Biological rhythms and how to control for them.

(A) Examples of biological rhythms. Pulsatile rhythms refer to cyclic changes starting within (milli)seconds, ultradian rhythms occur in less than 20 hr, whereas circadian rhythms encompass changes within a day approximately. These rhythms are intertwined (Young et al., 2004) and included in even longer rhythms, such as occurring within a week (circaseptan), within 20–30 days (lunar; prominent example is the menstrual cycle), within a season (seasonal), or within one year (circannual). (B) Exemplary approaches to account for biological rhythms. Time of day at sampling, in itself and relative to awakening, is especially important when implementing physiological measures with a circadian rhythm (Nader et al., 2010; Orban et al., 2020) and needs to be controlled (B1-2). For trait measures, reliability can be increased by collecting multiple samples across participants of the same group, and/or better within participants (B3-4; Schmalenberger et al., 2021).

Besides lagged responses, biological rhythms lead to substantial variability in hormone concentrations that may impair measurement precision (Haus, 2007; Figure 6A). While some biological rhythms account for circular hormone changes within just minutes or hours (e.g., circadian rhythm, Figure 6A), hormone concentrations also change within months, seasons, or years (Barth et al., 2015; e.g., puberty or menopause).
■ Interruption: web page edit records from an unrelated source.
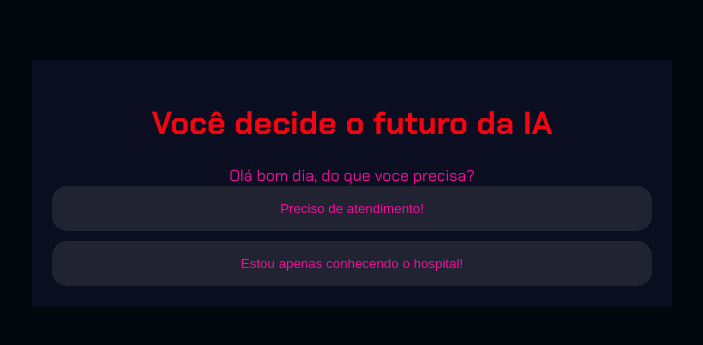
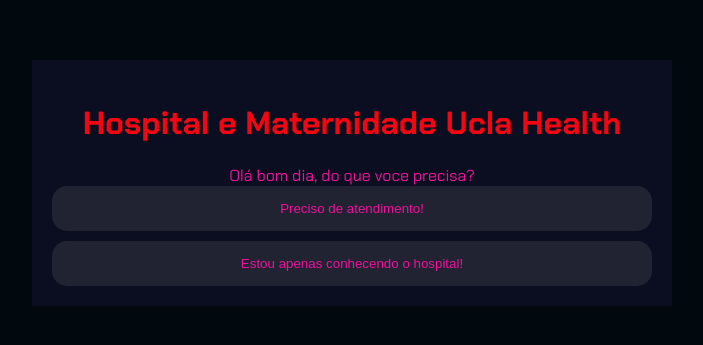
Before and after one commit to vihh123/hospital, a plain HTML site: page index.html in a window 1280 px wide. Shown: the part 225-570 px from the top of the page, without its empty margins (288-991 px from the left). Drawn offline with Linux system fonts and the light colour scheme.

Commit message:
Update index.html

```diff
--- a/index.html
+++ b/index.html
@@ -10,7 +10,7 @@
 
 <body>
     <div class="caixa-principal">
-        <h1>Você decide o futuro da IA</h1>
+        <h1>Hospital e Maternidade Ucla Health</h1>
         <div class="caixa-perguntas"></div>
         <div class="caixa-alternativas"></div>
         <div class="caixa-resultado">
```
Particular attention should also be paid to factors that disrupt biological rhythms. For example, shift work or jet lag typically disrupt diurnal rhythms (Bedrosian et al., 2016), while medication such as oral contraceptives disrupt lunar rhythms and confound physiological endpoints beyond rhythmicity (Brønnick et al., 2020; Fleischman et al., 2010). This additional variation can greatly reduce or even reverse effect sizes (e.g., Shields et al., 2017).

Besides external factors that might disrupt biological rhythms, there are also endogenous shifts in hormone regulation, for example, age-dependent changes related to developmental phases (i.e., puberty and menopause). This variability can confound measures of underlying individual differences in hormonal concentrations. It can be controlled by restricting the target population or by explicitly comparing and statistically accounting for individual development stages. Finally, attention has to be paid to confounds like seasonal fluctuations (Tendler et al., 2021) that impair measurement precision in longitudinal study designs.

Biological rhythms also exist across various modalities including neuroimaging data and receptor activity (Barth et al., 2015; McEwen and Milner, 2017; Orban et al., 2020; Pritschet et al., 2020), with hormones often acting as a driving force (Arélin et al., 2015; McEwen and Milner, 2017; Taylor et al., 2020). Inclusion of hormonal concentrations in statistical analyses can partially control for this variability (e.g., Cheng et al., 2021).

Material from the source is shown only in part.